Task to complete »
Look through the entries below and count the lines with "function" in them; the reply is the number alone.

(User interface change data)
*** Begin section ***
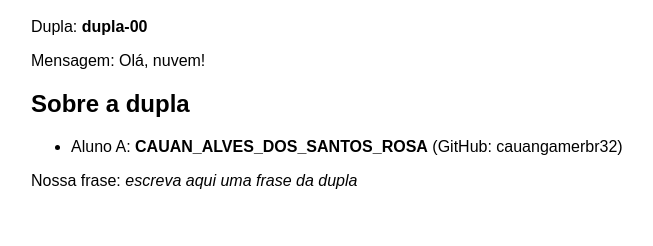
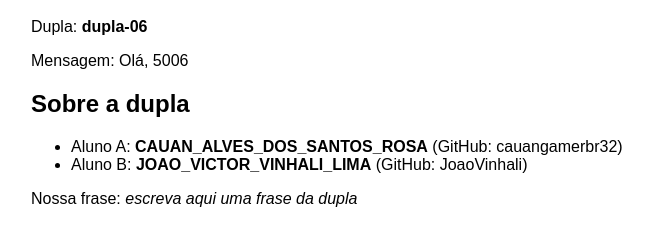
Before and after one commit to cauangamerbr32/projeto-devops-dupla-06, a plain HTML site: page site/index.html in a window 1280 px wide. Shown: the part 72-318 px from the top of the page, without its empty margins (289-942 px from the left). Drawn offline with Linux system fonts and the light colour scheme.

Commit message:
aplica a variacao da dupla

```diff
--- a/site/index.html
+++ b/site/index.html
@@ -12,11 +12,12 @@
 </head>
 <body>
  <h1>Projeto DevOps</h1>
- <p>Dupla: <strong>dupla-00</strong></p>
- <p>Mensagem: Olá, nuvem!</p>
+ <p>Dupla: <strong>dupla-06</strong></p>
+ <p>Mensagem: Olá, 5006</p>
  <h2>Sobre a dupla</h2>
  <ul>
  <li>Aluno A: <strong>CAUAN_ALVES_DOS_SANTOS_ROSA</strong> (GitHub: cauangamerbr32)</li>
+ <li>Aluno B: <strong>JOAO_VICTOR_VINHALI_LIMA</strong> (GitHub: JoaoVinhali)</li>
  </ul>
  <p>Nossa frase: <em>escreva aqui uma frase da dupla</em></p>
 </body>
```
*** End section ***
*** Begin section ***
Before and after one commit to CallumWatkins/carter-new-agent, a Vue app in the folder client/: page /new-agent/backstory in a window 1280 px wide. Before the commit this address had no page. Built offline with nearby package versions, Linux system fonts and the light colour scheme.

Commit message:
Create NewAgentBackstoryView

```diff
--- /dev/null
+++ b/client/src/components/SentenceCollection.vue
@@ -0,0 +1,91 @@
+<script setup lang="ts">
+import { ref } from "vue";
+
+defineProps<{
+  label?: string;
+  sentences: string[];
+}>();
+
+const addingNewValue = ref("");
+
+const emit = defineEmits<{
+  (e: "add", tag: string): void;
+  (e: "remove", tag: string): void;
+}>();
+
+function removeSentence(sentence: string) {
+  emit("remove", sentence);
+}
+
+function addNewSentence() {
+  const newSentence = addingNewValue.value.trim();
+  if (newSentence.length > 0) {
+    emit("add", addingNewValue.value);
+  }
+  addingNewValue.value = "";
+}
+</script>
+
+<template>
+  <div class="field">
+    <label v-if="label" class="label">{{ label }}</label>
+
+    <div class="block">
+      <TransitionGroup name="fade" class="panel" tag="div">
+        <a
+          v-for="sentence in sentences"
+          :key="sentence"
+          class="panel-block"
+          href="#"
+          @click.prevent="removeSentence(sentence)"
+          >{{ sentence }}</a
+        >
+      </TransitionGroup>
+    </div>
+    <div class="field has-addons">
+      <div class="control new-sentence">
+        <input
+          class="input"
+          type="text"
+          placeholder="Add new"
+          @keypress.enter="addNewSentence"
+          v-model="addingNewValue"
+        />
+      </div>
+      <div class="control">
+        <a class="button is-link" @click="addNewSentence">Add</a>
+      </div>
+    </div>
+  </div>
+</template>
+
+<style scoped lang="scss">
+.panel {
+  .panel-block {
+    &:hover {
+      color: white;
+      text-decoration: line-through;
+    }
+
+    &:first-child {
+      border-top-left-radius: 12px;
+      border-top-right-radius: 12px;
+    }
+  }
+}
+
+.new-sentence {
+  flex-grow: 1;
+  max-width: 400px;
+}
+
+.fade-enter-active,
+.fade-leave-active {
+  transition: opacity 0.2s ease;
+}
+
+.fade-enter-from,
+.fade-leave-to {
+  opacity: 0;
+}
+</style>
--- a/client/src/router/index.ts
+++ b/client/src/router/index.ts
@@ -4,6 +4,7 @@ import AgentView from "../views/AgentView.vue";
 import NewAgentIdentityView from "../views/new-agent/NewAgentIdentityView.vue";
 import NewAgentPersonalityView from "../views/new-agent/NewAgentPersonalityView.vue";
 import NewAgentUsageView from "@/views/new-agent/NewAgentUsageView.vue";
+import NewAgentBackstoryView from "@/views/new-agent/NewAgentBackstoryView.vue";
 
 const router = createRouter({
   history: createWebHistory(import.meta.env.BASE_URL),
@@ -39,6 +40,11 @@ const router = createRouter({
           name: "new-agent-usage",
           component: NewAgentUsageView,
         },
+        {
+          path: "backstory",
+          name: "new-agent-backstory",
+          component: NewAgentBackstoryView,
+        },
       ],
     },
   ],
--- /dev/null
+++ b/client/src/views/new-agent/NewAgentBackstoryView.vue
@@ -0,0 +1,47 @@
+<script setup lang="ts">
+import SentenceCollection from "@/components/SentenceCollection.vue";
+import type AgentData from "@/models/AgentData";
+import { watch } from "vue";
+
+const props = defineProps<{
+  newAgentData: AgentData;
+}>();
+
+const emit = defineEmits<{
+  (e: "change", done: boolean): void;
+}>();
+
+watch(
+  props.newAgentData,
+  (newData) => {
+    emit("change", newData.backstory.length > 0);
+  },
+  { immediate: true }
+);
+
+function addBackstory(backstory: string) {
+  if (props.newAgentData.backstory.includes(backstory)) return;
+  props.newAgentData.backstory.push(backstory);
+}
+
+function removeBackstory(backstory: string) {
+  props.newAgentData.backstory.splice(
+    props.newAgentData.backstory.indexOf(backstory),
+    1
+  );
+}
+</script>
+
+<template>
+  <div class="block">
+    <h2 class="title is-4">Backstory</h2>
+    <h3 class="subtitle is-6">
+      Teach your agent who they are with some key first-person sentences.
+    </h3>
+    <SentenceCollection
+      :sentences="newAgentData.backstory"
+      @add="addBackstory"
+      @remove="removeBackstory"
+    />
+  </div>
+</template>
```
*** End section ***
Written response »
4